Sometimes we cannot find an open-source application to add to the TrueOS base install which fits our criteria. However, filling the functionality is critical. The Insight file manager (lumina-fm) and lumina-archiver are two good examples of tools developed to “fill a hole” in TrueOS.
Sometimes a utility we’ve been using for a long time starts losing functionality. This usually occurs when the upstream project starts expecting more dependencies either unavailable on FreeBSD or add numerous undesired. When this happens, we look for a replacement or write one ourselves (see first point).
Note this process sometimes starts quite a while in advance of the current app completely breaking. We try to proactively anticipate development trends for any utility TrueOS relies on, so if the time comes we have no glaring holes in our project.
lumina-pdf is a utility that falls into this camp. okular may currently work, but we expect that to change soon. While qpdfviewer is currently a valid replacement for okular, moving to Wayland will result in that utility becoming nonfunctional. Because Wayland integration is “down the road”, lumina-pdf is on the back burner.
Developer “Fun Time”

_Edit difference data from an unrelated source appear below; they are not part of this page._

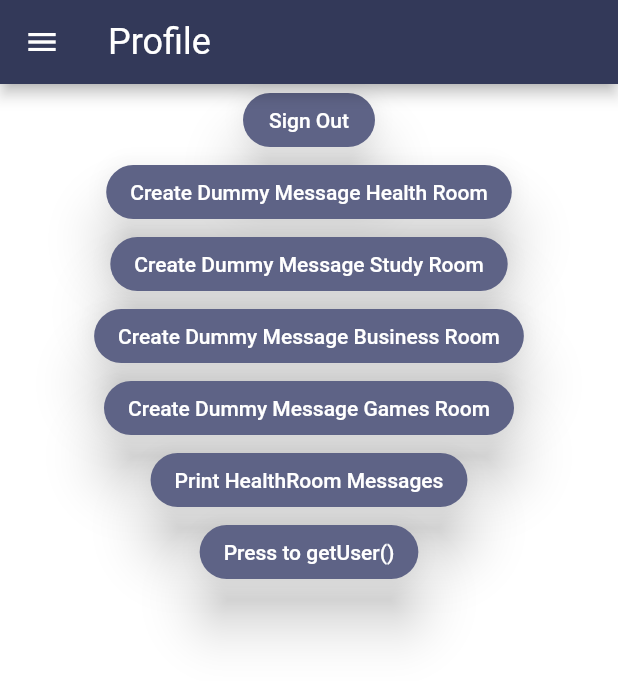
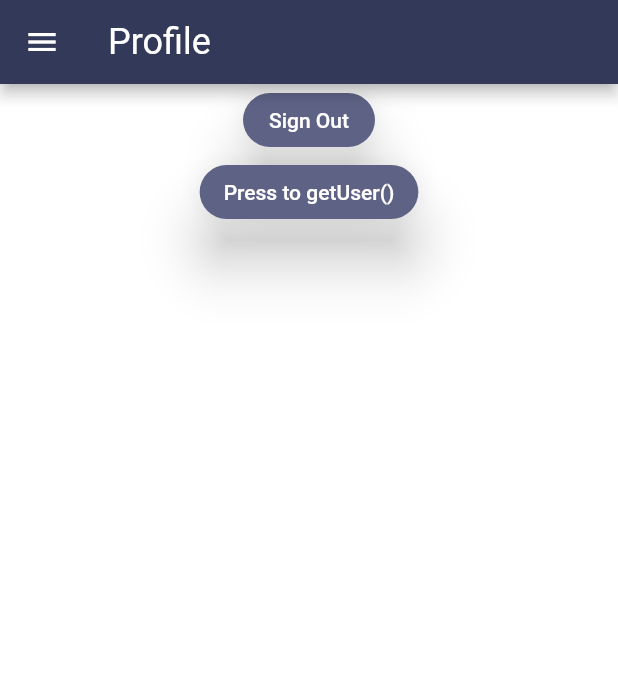
Before and after one commit to Jnpk1/Csc4360-Project-1, a Flutter app: the Profile screen opened by its route, on a phone screen of 412 x 824 dp. Shown: the top 681 px of the screen. Run offline on Flutter 3.47's test engine with Material 2 defaults, Android fonts, the phone set to English and light mode, and no system bars; our stand-ins replace auth_buttons, bubble, cloud_firestore, firebase_auth, firebase_core, google_sign_in; accounts and stored records are empty.

Commit message:
button implementation

```diff
--- a/lib/screens/home.dart
+++ b/lib/screens/home.dart
@@ -98,106 +98,6 @@ Widget roomButtons(BuildContext context) {
                 .button
                 ?.copyWith(color: kOnButtonColor)),
         color: kButtonColor),
-    MaterialButton(
-        onPressed: () async {
-          MessageCard mc = MessageCard(
-              author: "nate",
-              content: "filler content",
-              date: DateTime.now(),
-              room: "healthRoom");
-          DatabaseService db = DatabaseService();
-          await db.createMessageInDatabase(mc);
-          print("Added $mc to Firestore.");
-        },
-        elevation: buttonThemeElevation,
-        shape: RoundedRectangleBorder(
-          borderRadius: BorderRadius.circular(40),
-        ),
-        child: Text('Create Dummy Message Health Room',
-            style: Theme.of(context)
-                .textTheme
-                .button
-                ?.copyWith(color: kOnButtonColor)),
-        color: kButtonColor),
-    MaterialButton(
-        onPressed: () async {
-          MessageCard mc = MessageCard(
-              author: "nate",
-              content: "filler content",
-              date: DateTime.now(),
-              room: "studyRoom");
-          DatabaseService db = DatabaseService();
-          await db.createMessageInDatabase(mc);
-          print("Added $mc to Firestore.");
-        },
-        elevation: buttonThemeElevation,
-        shape: RoundedRectangleBorder(
-          borderRadius: BorderRadius.circular(40),
-        ),
-        child: Text('Create Dummy Message Study Room',
-            style: Theme.of(context)
-                .textTheme
-                .button
-                ?.copyWith(color: kOnButtonColor)),
-        color: kButtonColor),
-    MaterialButton(
-        onPressed: () async {
-          MessageCard mc = MessageCard(
-              author: "nate",
-              content: "filler content",
-              date: DateTime.now(),
-              room: "businessRoom");
-          DatabaseService db = DatabaseService();
-          await db.createMessageInDatabase(mc);
-          print("Added $mc to Firestore.");
-        },
-        elevation: buttonThemeElevation,
-        shape: RoundedRectangleBorder(
-          borderRadius: BorderRadius.circular(40),
-        ),
-        child: Text('Create Dummy Message Business Room',
-            style: Theme.of(context)
-                .textTheme
-                .button
-                ?.copyWith(color: kOnButtonColor)),
-        color: kButtonColor),
-    MaterialButton(
-        onPressed: () async {
-          MessageCard mc = MessageCard(
-              author: "nate",
-              content: "filler content",
-              date: DateTime.now(),
-              room: "gamesRoom");
-          DatabaseService db = DatabaseService();
-          await db.createMessageInDatabase(mc);
-          print("Added $mc to Firestore.");
-        },
-        elevation: buttonThemeElevation,
-        shape: RoundedRectangleBorder(
-          borderRadius: BorderRadius.circular(40),
-        ),
-        child: Text('Create Dummy Message Games Room',
-            style: Theme.of(context)
-                .textTheme
-                .button
-                ?.copyWith(color: kOnButtonColor)),
-        color: kButtonColor),
-    MaterialButton(
-        onPressed: () async {
-          DatabaseService db = DatabaseService();
-          await db.getAllHealthMessages();
-          print('after await');
-        },
-        elevation: buttonThemeElevation,
-        shape: RoundedRectangleBorder(
-          borderRadius: BorderRadius.circular(40),
-        ),
-        child: Text('Print HealthRoom Messages',
-            style: Theme.of(context)
-                .textTheme
-                .button
-                ?.copyWith(color: kOnButtonColor)),
-        color: kButtonColor),
     testFunctionToGetCurrentUser(context),
   ]);
 }
@@ -223,7 +123,7 @@ Widget home_content(BuildContext context) {
           style: TextStyle(color: Colors.white),
         ),
         onTap: () {
-          Navigator.pushNamed(context, Home.routeName);
+          Navigator.pushNamed(context, HEALTH_ROOM_ROUTE_NAME);
         },
         subtitle: Text(''),
         trailing: Icon(Icons.more_vert),
@@ -242,7 +142,7 @@ Widget home_content(BuildContext context) {
             style: TextStyle(color: Colors.white),
           ),
           onTap: () {
-            Navigator.pushNamed(context, Home.routeName);
+            Navigator.pushNamed(context, HEALTH_ROOM_ROUTE_NAME);
           },
           subtitle: Text(''),
           trailing: Icon(Icons.more_vert),
@@ -262,7 +162,7 @@ Widget home_content(BuildContext context) {
           style: TextStyle(color: Colors.white),
         ),
         onTap: () {
-          Navigator.pushNamed(context, Home.routeName);
+          Navigator.pushNamed(context, HEALTH_ROOM_ROUTE_NAME);
         },
         subtitle: Text(''),
         trailing: Icon(Icons.more_vert),
@@ -281,7 +181,7 @@ Widget home_content(BuildContext context) {
           style: TextStyle(color: Colors.white),
         ),
         onTap: () {
-          Navigator.pushNamed(context, Home.routeName);
+          Navigator.pushNamed(context, HEALTH_ROOM_ROUTE_NAME);
         },
         subtitle: Text(''),
         trailing: Icon(Icons.more_vert),
```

As a developer, it is very useful to take those small bits of extra time to do something different. This provides a “playground” to re-think an application, experiment with new libraries or features, and grow as a developer. If one of these projects becomes something useful, then more “official” time is used to polish it up and release it. However, not everything makes the cut.
lumina-mediaplayer is a good example. It began as a hobby project to replace pithos as my Pandora radio application. Pithos is fragile with LibreSSL versions and GNOME3 integrations, which frustrates me. Through tinkering, lumina-mediaplayer has gradually become useful to more people than myself. The local-file playback functionality is largely to provide baseline functionality for the user who doesn’t want Pandora. It also fills a niche as a “fallback” utility in case somebody doesn’t need the depth that VLC or another “full-featured” media player provides.
The TrueOS stance on external applications:
Where TrueOS is concerned, it is not our responsibility to ensure the availability or functionality of Linux-based apps. This is more the responsibility of the FreeBSD community and ports committers. What we focus on is the reliability, stability, and dependencies of the “base” applications that we pre-install on systems. This ensures the most general use-cases are reliable.
Here are a few types of application functionality we generally review:
– General Applications –
File Manager – Can you browse/open files graphically?
Terminal – Can you get a virtual CLI?
Web Browser – Can you get to the internet?
Email Client – As old fashioned developers, we like working clients.
– File Support Applications –
PDF Viewer – Can you download, view, and print official documents and/or give presentations?
Text editor – Both CLI and graphical.
Note these applications don’t need to be massive or cover every possible file type or use-case. Rather, they need to cover the basics (like an office workstation or web-user) and be functional all the time.
Concurrently, the “desktop” functionality needs consideration:
Is it possible to login with an arbitrary user account (AD/LDAP/Local)?
Can the user launch or manage applications easily?
Are system notifications and status easily visible? (battery status, network connectivity, etc)
Do TrueOS + Lumina run on low-end systems or systems without GPU acceleration?
These points are what we consider the “core” functionality of TrueOS – all other use cases (audio/video production, graphic design, radio broadcasting, [your-usage-here]) are not seen as the responsibility of the TrueOS team itself, but more the larger FreeBSD community to ensure “Application X” is available and functional.
Raul Rodriguez on April 20, 2017 at 1:55 am
Sorry you may have felt you had to write this. But I am glad you did. I knew sooner or later linux apps would become a problem for BSD. I sometimes felt I should switch to linux because of that. I would have hated that. This blog will make me stick it out. I always felt more apps should be written as native BSD. I know it ain’t easy. I wish I could contribute, but don’t BSD nor linux. Grew up on windows, I knew enough just to survive that OS. I think your doing a great job. Thanks for all you do.